But to Doyle’s mind, the van isn’t important anyway. What really matters–what makes these hikes so powerfully unique–is the “Circle,” a vow his hikers make to complete the trail together. For those who join the Circle, three “expectations” apply. First, everybody must follow every white blaze (AT markers). Second, everyone will start and finish the trail at the same time. Third and most important, everybody who starts must finish. In other words, there is no quitting, except due to a family emergency or “unavoidable injury.” Anything short of finishing together, on top of Katahdin, will be considered a failure for all.

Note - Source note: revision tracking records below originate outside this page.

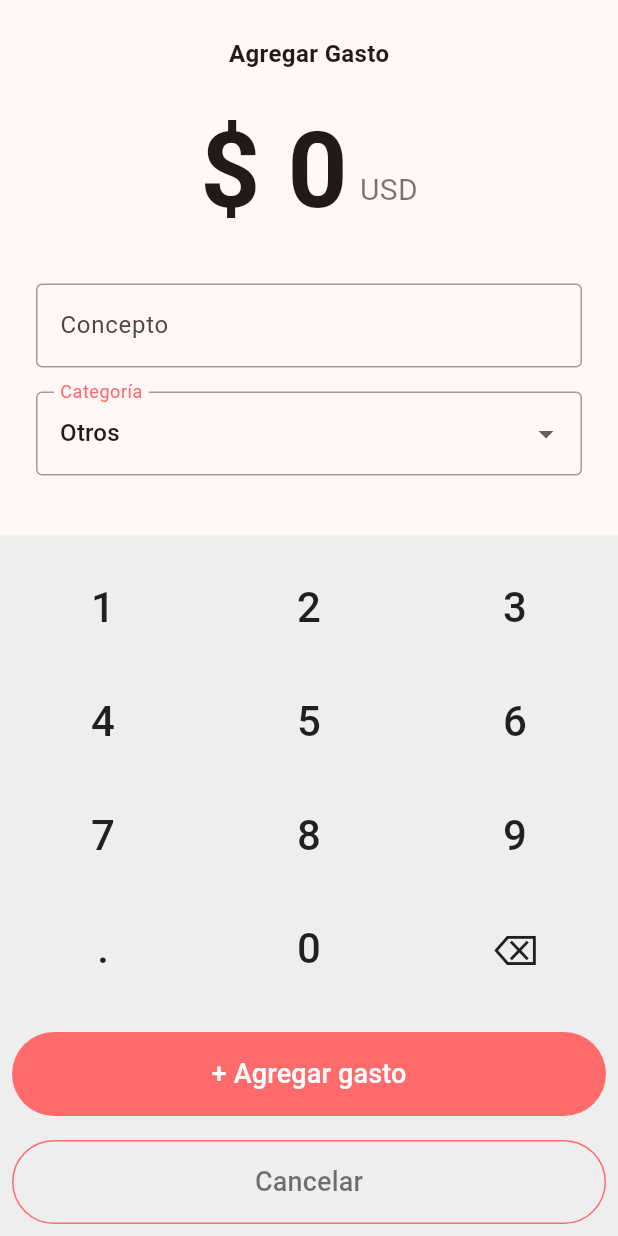
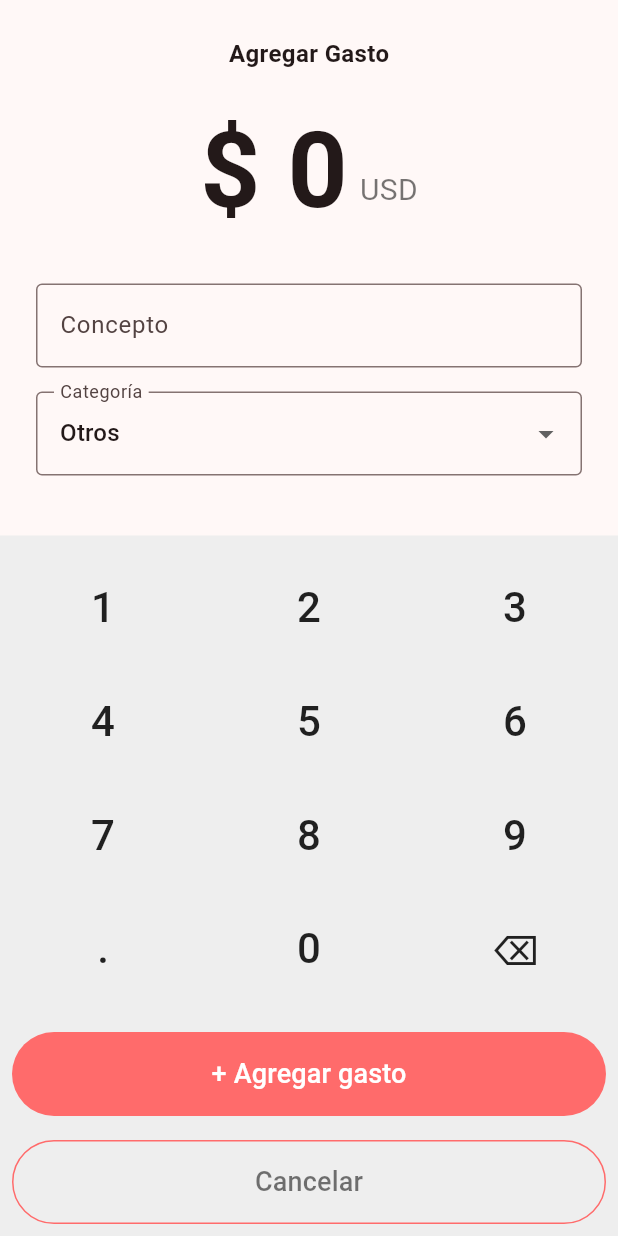
Before and after one commit to eduardo99-prog/Trabajo-final-del-curso, a Flutter app: the screen it shows after launch, after a tap on "+ Agregar gasto", on a phone screen of 412 x 824 dp. Run offline on Flutter 3.47's test engine with Material 3 defaults, Android fonts, the phone set to English and light mode, and no system bars; our stand-ins replace hive, hive_flutter; accounts and stored records are empty.

Commit message:
codigo editado

```diff
--- a/lib/main.dart
+++ b/lib/main.dart
@@ -3,16 +3,15 @@ import 'pantallas/home_screen.dart';
 import 'package:hive_flutter/hive_flutter.dart';
 import 'modelos/gastos.dart';
 
+// NUEVO main asíncrono
 Future main() async {
   WidgetsFlutterBinding.ensureInitialized();
   await Hive.initFlutter();
   Hive.registerAdapter(GastoAdapter());
-  if (!Hive.isBoxOpen('caja_gastos')) {
-    await Hive.openBox<Gasto>('caja_gastos');
-  }
+  await Hive.openBox<Gasto>('caja_gastos');
+
   runApp(const GastosApp());
 }
-
 class GastosApp extends StatelessWidget {
   const GastosApp({super.key});
 
@@ -23,38 +22,11 @@ class GastosApp extends StatelessWidget {
       title: 'Gastos App',
       theme: ThemeData(
         primaryColor: const Color(0xFFFF6B6B),
-        colorScheme: ColorScheme.fromSeed(
-          seedColor: const Color(0xFFFF6B6B),
-          // Forzar que el color de enfoque sea el mismo primario (rojo)
-          primary: const Color(0xFFFF6B6B),
-          secondary: const Color(0xFFFF6B6B),
-        ),
+        colorScheme: ColorScheme.fromSeed(seedColor: const Color(0xFFFF6B6B)),
         useMaterial3: true,
+        // configuracion de la fuente por defecto
         fontFamily: 'Roboto',
-        // === ELIMINA CUALQUIER RASTRO DE AMARILLO ===
-        inputDecorationTheme: const InputDecorationTheme(
-          // Borde cuando está enfocado (ROJO, no amarillo)
-          focusedBorder: OutlineInputBorder(
-            borderSide: BorderSide(color: Color(0xFFFF6B6B), width: 2),
-          ),
-          // Borde normal (gris)
-          enabledBorder: OutlineInputBorder(
-            borderSide: BorderSide(color: Colors.grey, width: 1),
-          ),
-          // Borde cuando tiene error (rojo)
-          errorBorder: OutlineInputBorder(
-            borderSide: BorderSide(color: Colors.red, width: 1),
-          ),
-          focusedErrorBorder: OutlineInputBorder(
-            borderSide: BorderSide(color: Colors.red, width: 2),
-          ),
-          // También forzamos el color de la etiqueta flotante
-          floatingLabelStyle: TextStyle(color: Color(0xFFFF6B6B)),
-        ),
-        // Forzar colores de enfoque y resaltado
-        focusColor: const Color(0xFFFF6B6B),
-        highlightColor: const Color(0xFFFF6B6B),
-        splashColor: const Color(0xFFFF6B6B),
+
       ),
       home: const HomeScreen(),
     );
--- a/lib/modelos/gastos.dart
+++ b/lib/modelos/gastos.dart
@@ -21,8 +21,9 @@ class GastoAdapter extends TypeAdapter<Gasto> {
     @override
     Gasto read(BinaryReader reader) {
       final cantidadCampos = reader.readByte();
-    final campos = <int, dynamic>{
-      for (int i = 0; i < cantidadCampos; i++) reader.readByte(): reader.read(),
+      final campos = <int, dynamic> {
+        for(int i = 0; i < cantidadCampos; i++)
+          reader.readByte(): reader.read(),
       };
       return Gasto(
         concepto: campos[0] as String,
@@ -45,4 +46,5 @@ class GastoAdapter extends TypeAdapter<Gasto> {
         ..writeByte(3)
         ..write(obj.fecha);
     }
+
   }
--- a/lib/pantallas/teclado_pantalla.dart
+++ b/lib/pantallas/teclado_pantalla.dart
@@ -10,9 +10,16 @@ class TecladoPantalla extends StatefulWidget {
 }
 
 class _TecladoPantallaState extends State<TecladoPantalla> {
+  // Estado: Esta variable guarda que categoría está activa
+  // 0 = Alimentacion, 1 = Transporte, 2 = Servicios, 3 = Otros
+  int categoriaSeleccionada = 0;
+
+  // 1. Nuestra memoria: Guardamos la cantidad que el usuario está ingresando
   String montoIngresado = '0';
+
+  // Variables nuevas para el formulario
   final conceptoController = TextEditingController();
-  String categoriaSeleccionadaTexto = 'Otros';
+  String categoriaSeleccionadaTexto = 'Otros'; // Valor por defecto
 
   @override
   void dispose() {
@@ -20,24 +27,27 @@ class _TecladoPantallaState extends State<TecladoPantalla> {
     super.dispose();
   }
 
+  // 2. Logica: Función para agegar números
+
   void agregarNumero(String numero) {
     setState(() {
       if (montoIngresado == '0' && numero != '.') {
-        montoIngresado = numero;
+        montoIngresado = numero; // Reemplaza el 0 inicial con el primer número ingresado
       } else if (montoIngresado.contains('.') && numero == '.') {
-        return;
+        return; // Evita agregar un segundo punto decimal (ej. 14.5.2)
       } else {
         montoIngresado += numero;
       }
     });
   }
 
+  // 3. Logica: Función para borrar el último número
   void borrarUltimo() {
     setState(() {
       if (montoIngresado.length > 1) {
         montoIngresado = montoIngresado.substring(0, montoIngresado.length - 1);
       } else {
-        montoIngresado = '0';
+        montoIngresado = '0'; // Si solo queda un dígito, lo reemplaza con 0
       }
     });
   }
@@ -61,6 +71,7 @@ class _TecladoPantallaState extends State<TecladoPantalla> {
     }
 
   @override
+
   Widget build(BuildContext context) {
     return Scaffold(
       body: SafeArea(
@@ -72,6 +83,9 @@ class _TecladoPantallaState extends State<TecladoPantalla> {
               style: TextStyle(fontSize: 16, fontWeight: FontWeight.bold),
             ),
             const SizedBox(height: 32),
+
+            // Cantidad grande
+
             Row(
               mainAxisAlignment: MainAxisAlignment.center,
               crossAxisAlignment: CrossAxisAlignment.end,
@@ -80,9 +94,9 @@ class _TecladoPantallaState extends State<TecladoPantalla> {
                   '\$ $montoIngresado',
                   style: const TextStyle(fontSize: 70, fontWeight: FontWeight.bold, height: 1),
                 ),
-                const SizedBox(width: 8),
+                SizedBox(width: 8),
                 Padding(
-                  padding: const EdgeInsets.only(bottom: 8.0),
+                  padding: EdgeInsets.only(bottom: 8.0),
                   child: Text(
                     'USD',
                     style: TextStyle(fontSize: 20, color: Colors.black54),
@@ -91,45 +105,27 @@ class _TecladoPantallaState extends State<TecladoPantalla> {
               ],
             ),
             const SizedBox(height: 40),
-            // ========== CAMPO CONCEPTO (sin amarillo) ==========
+
+            // Categorías horizontales
+            // INICIO nuevo firmulario HIVE
             Padding(
               padding: const EdgeInsets.symmetric(horizontal: 24),
               child: TextField(
                 controller: conceptoController,
-                decoration: InputDecoration(
+                decoration: const InputDecoration(
                   labelText: 'Concepto',
-                  border: OutlineInputBorder(
-                    borderSide: const BorderSide(color: Colors.grey, width: 1),
-                  ),
-                  focusedBorder: OutlineInputBorder(
-                    borderSide: BorderSide(color: Theme.of(context).primaryColor, width: 2),
-                  ),
-                  enabledBorder: const OutlineInputBorder(
-                    borderSide: BorderSide(color: Colors.grey, width: 1),
-                  ),
-                  // Etiqueta flotante en rojo
-                  floatingLabelStyle: TextStyle(color: Theme.of(context).primaryColor),
+                  border: OutlineInputBorder(),
                 ),
               ),
             ),
             const SizedBox(height: 16),
-            // ========== CAMPO CATEGORÍA (sin amarillo) ==========
             Padding(
               padding: const EdgeInsets.symmetric(horizontal: 24),
-              child: DropdownButtonFormField<String>(
+              child: DropdownButtonFormField(
                 value: categoriaSeleccionadaTexto,
-                decoration: InputDecoration(
+                decoration: const InputDecoration(
                   labelText: 'Categoría',
-                  border: OutlineInputBorder(
-                    borderSide: const BorderSide(color: Colors.grey, width: 1),
-                  ),
-                  focusedBorder: OutlineInputBorder(
-                    borderSide: BorderSide(color: Theme.of(context).primaryColor, width: 2),
-                  ),
-                  enabledBorder: const OutlineInputBorder(
-                    borderSide: BorderSide(color: Colors.grey, width: 1),
-                  ),
-                  floatingLabelStyle: TextStyle(color: Theme.of(context).primaryColor),
+                  border: OutlineInputBorder(),
                 ),
                 items: const [
                   DropdownMenuItem(value: 'Alimentación', child: Text('Alimentación')),
@@ -146,8 +142,9 @@ class _TecladoPantallaState extends State<TecladoPantalla> {
                 },
               ),
             ),
+
             const SizedBox(height: 40),
-            // ========== TECLADO NUMÉRICO ==========
+            // Contenedor del teclado numérico gris
             Expanded(
               child: Container(
                 width: double.infinity,
@@ -166,10 +163,12 @@ class _TecladoPantallaState extends State<TecladoPantalla> {
                         ],
                       ),
                     ),
+                    // Botones con UX
                     Padding(
                       padding: const EdgeInsets.all(8.0),
                       child: Column(
                         children: [
+                          // 1 Accion Principal
                           SizedBox(
                             width: double.infinity,
                             height: 56,
@@ -182,7 +181,7 @@ class _TecladoPantallaState extends State<TecladoPantalla> {
                                     ? 'Gasto'
                                     : conceptoController.text.trim();
 
-                                final caja = Hive.box<Gasto>('caja_gastos');
+                                final caja = Hive.box('caja_gastos');
                                 final gasto = Gasto(
                                   concepto: concepto,
                                   monto: monto,
@@ -190,10 +189,11 @@ class _TecladoPantallaState extends State<TecladoPantalla> {
                                   fecha: DateTime.now(),
                                 );
 
-                                await caja.add(gasto);
+                                await caja.add(gasto); // Guarda en disco
 
                                 if (!context.mounted) return;
-                                Navigator.pop(context);
+                                Navigator.pop(context); // Cierra la pantalla
+
                               },
                               style: ElevatedButton.styleFrom(
                                 backgroundColor: Theme.of(context).primaryColor,
@@ -209,6 +209,7 @@ class _TecladoPantallaState extends State<TecladoPantalla> {
                             ),
                           ),
                           const SizedBox(height: 16),
+                          // 2 Accion Secundaria
                           SizedBox(
                             width: double.infinity,
                             height: 56,
@@ -229,7 +230,7 @@ class _TecladoPantallaState extends State<TecladoPantalla> {
                             ),
                           ),
                         ],
-                      ),
+                      )
                     )
                   ],
                 ),
```
Also changed, not shown: lib/pantallas/home_screen.dart (+27 -7 lines). Lines whose indentation alone changed are shown as unchanged.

Critics decry the use of a van as slackpacking and call the Circle a cult, with Doyle at its center. As a member of the 2000 Expedition puts it, “You know that saying, ‘hike your own hike’? Well, when you hike with Warren, you hike his hike.” His fans see him differently. “Who else would devote so much time to helping you realize your dream?” asks Cindy Bertothy, 59, from Texas, a member of his latest Expedition.
But Doyle’s method raises deeper questions about what, exactly, constitutes a “true” thru-hike. Is it just about completing the 5 million steps between Springer and Katahdin? Or is it about something more–some transcendent sense of self-reliance that is either learned or enhanced along the way? Or do his Circle Expeditions–and their all-for-one, one-for-all pact–offer a more ineffable reward? Could his method teach us all something about working together, and finishing what we start?
To answer these questions–and learn what it’s like to hike with a guy who doesn’t pack a toothbrush for a four-month trek–I joined Doyle’s 2010 AT Circle Expedition for parts of the journey from Georgia to Maine.